Booting the Computer

Booting the Computer

Very shortly, the Pentium boot process is as follows. Every Pentium includes a parentboard (previously called a motherboard before political correctness hit the computer industry). On the parentboard is a program called the system BIOS (Basic Input Output System). The BIOS includes low-level I/O software, including procedures to read the keyboard, write to the screen, and do disk I/O, among other things. Nowadays, it is held in a flash RAM, which is nonvolatile but which can be updated by the operating system when bugs are found in the BIOS.

When the computer is booted, the BIOS is started. It first checks to see how much RAM is installed and whether the keyboard and other basic devices are installed and responding correctly. It starts out by scanning the ISA and PCI buses to detect all the devices attached to them. Some of these devices are normally legacy (i.e., designed before plug and play was invented) and have fixed interrupt levels and I/O addresses (possibly set by switches or jumpers on the I/O card, but not changeable by the operating system). These devices are recorded. The plug and play devices are also recorded. If the devices present are different from when the system was last booted, the new devices are configured.

The BIOS then decides the boot device by trying a list of devices stored in the CMOS memory. The user can modify this list by entering a BIOS configuration program just after booting. Typically, an attempt is made to boot from the floppy disk, if one is present. If that fails the CD-ROM drive is queried to see if a bootable CD-ROM is present. If neither a floppy nor a CD-ROM is present, the system is booted from the hard disk. The first sector from the boot device is read into memory and executed. This sector includes a program that usually inspects the partition table at the end of the boot sector to decide which partition is active. Then a secondary boot loader is read in from that partition. This loader reads in the operating system from the active partition and starts it.
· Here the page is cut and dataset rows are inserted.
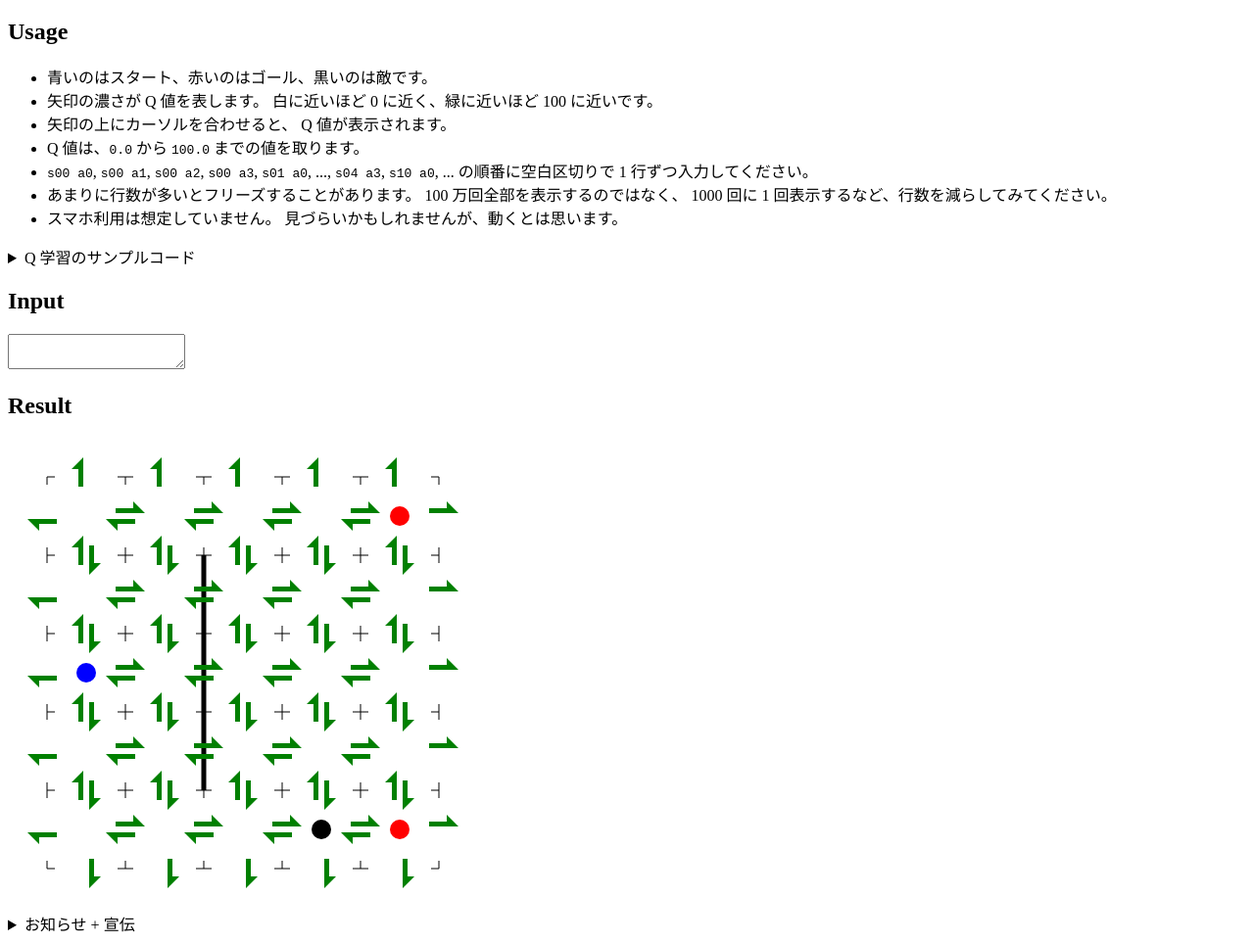
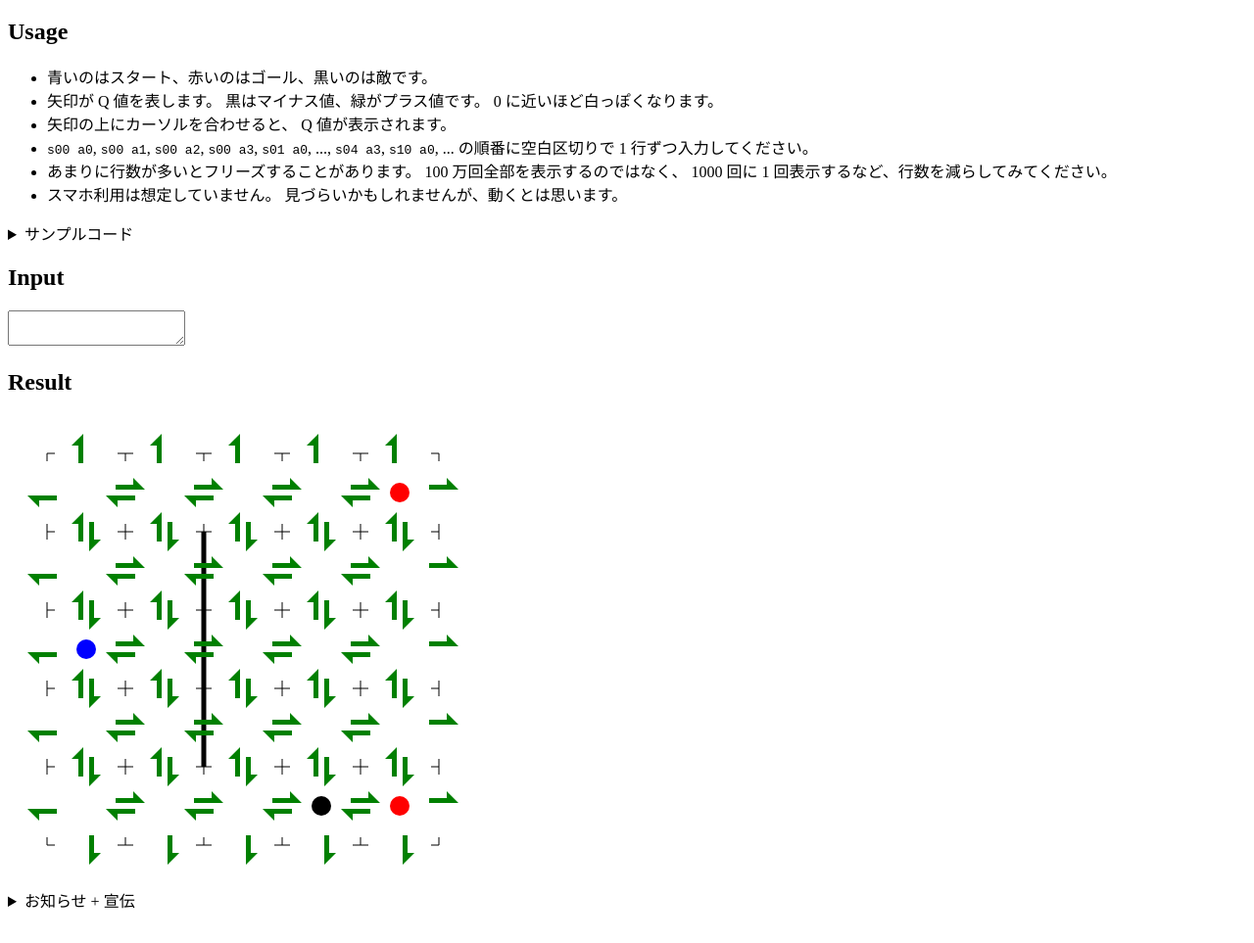
Before and after one commit to a01sa01to/univ-vis, a website built with Vite: page src/q-learning/index.html in a window 1280 px wide. Shown: the part 61-1024 px from the top of the page at 98% size. After the commit the page ends 1000 px from the top, so only its background shows below. Built offline with nearby package versions, Linux system fonts and the light colour scheme; a web font is replaced by a local one.

Commit message:
fix: update Q-value representation

```diff
--- a/src/q-learning/draw.ts
+++ b/src/q-learning/draw.ts
@@ -68,8 +68,8 @@ export const drawGrid = (svgElement: HTMLElement, grid: number[]) => {
     for (let j = 0; j < 5; ++j) {
       for (let k = 0; k < 4; ++k) {
         const group = document.createElementNS("http://www.w3.org/2000/svg", "g");
-        const arrow = createArrow(i + dx[k], j + dy[k], "green", k * 90 - 180);
-        arrow.setAttribute("opacity", String(grid[i * 5 + j] / 100))
+        const arrow = createArrow(i + dx[k], j + dy[k], grid[i * 5 + j] > 0 ? "green" : "black", k * 90 - 180);
+        arrow.setAttribute("opacity", String(Math.abs(grid[i * 5 + j] / 100)))
         group.appendChild(arrow);
         const title = createSvgElem("title");
         title.textContent = `s${j}${i} a${k} (${dir2str[k]}) の Q 値: ${grid[i * 5 + j]}`;
--- a/src/q-learning/index.html
+++ b/src/q-learning/index.html
@@ -17,16 +17,15 @@
     <h2>Usage</h2>
     <ul>
       <li>青いのはスタート、赤いのはゴール、黒いのは敵です。</li>
-      <li>矢印の濃さが Q 値を表します。 白に近いほど 0 に近く、緑に近いほど 100 に近いです。</li>
+      <li>矢印が Q 値を表します。 黒はマイナス値、緑がプラス値です。 0 に近いほど白っぽくなります。</li>
       <li>矢印の上にカーソルを合わせると、 Q 値が表示されます。</li>
-      <li>Q 値は、<code>0.0</code> から <code>100.0</code> までの値を取ります。</li>
       <li><code>s00 a0</code>, <code>s00 a1</code>, <code>s00 a2</code>, <code>s00 a3</code>, <code>s01 a0</code>, ..., <code>s04 a3</code>, <code>s10 a0</code>, ... の順番に空白区切りで 1 行ずつ入力してください。</li>
       <li>あまりに行数が多いとフリーズすることがあります。 100 万回全部を表示するのではなく、 1000 回に 1 回表示するなど、行数を減らしてみてください。</li>
       <li>スマホ利用は想定していません。 見づらいかもしれませんが、動くとは思います。</li>
     </ul>
     <details>
-      <summary>Q 学習のサンプルコード</summary>
-      <p>以下のコードを参考にしてください。</p>
+      <summary>サンプルコード</summary>
+      <p>入力方法については以下のコードを参考にしてください。</p>
       <pre id="sample-code"></pre>
     </details>
     <h2>Input</h2>
```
The operating system then queries the BIOS to get the configuration information. For each device, it checks to see if it has the device driver. If not, it asks the user to insert a CD-ROM containing the driver (supplied by the device's manufacturer). Once it has all the device drivers, the operating system loads them into the kernel. Then it initializes its tables, creates whatever background processes are required, and starts up a login program or GUI.


parentboard, bios, operating system